**Your goal**
Each record is to be copied exactly, with its pictures left behind.

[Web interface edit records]
━━━━━━━━━━━━━━━━━━━━

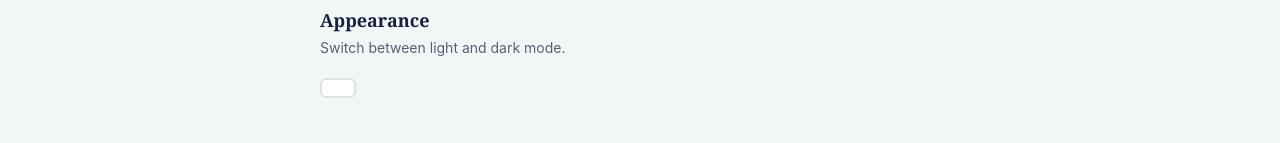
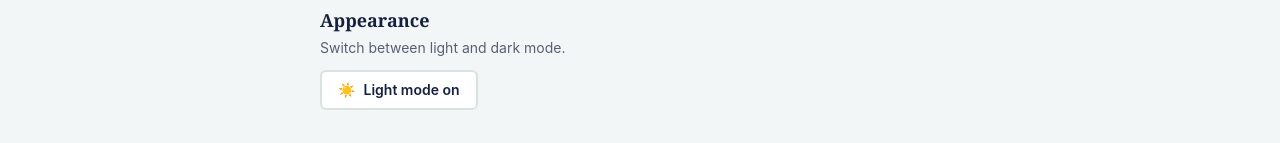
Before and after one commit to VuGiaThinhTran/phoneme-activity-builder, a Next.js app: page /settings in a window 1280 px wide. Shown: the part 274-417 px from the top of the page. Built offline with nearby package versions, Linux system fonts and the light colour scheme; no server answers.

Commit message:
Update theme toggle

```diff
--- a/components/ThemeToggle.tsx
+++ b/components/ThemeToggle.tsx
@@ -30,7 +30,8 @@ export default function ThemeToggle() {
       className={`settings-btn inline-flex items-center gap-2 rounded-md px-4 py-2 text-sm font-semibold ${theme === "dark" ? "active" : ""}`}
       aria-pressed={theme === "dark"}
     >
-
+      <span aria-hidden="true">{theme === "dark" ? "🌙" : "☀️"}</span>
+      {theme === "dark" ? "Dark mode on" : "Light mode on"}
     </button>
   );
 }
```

━━━━━━━━━━━━━━━━━━━━

**Solution to this task**
Before and after one commit to VuGiaThinhTran/phoneme-activity-builder, a Next.js app: page /settings in a window 1280 px wide. Shown: the part 274-417 px from the top of the page. Built offline with nearby package versions, Linux system fonts and the light colour scheme; no server answers.

Commit message:
Update theme toggle

```diff
--- a/components/ThemeToggle.tsx
+++ b/components/ThemeToggle.tsx
@@ -30,7 +30,8 @@ export default function ThemeToggle() {
       className={`settings-btn inline-flex items-center gap-2 rounded-md px-4 py-2 text-sm font-semibold ${theme === "dark" ? "active" : ""}`}
       aria-pressed={theme === "dark"}
     >
-
+      <span aria-hidden="true">{theme === "dark" ? "🌙" : "☀️"}</span>
+      {theme === "dark" ? "Dark mode on" : "Light mode on"}
     </button>
   );
 }
```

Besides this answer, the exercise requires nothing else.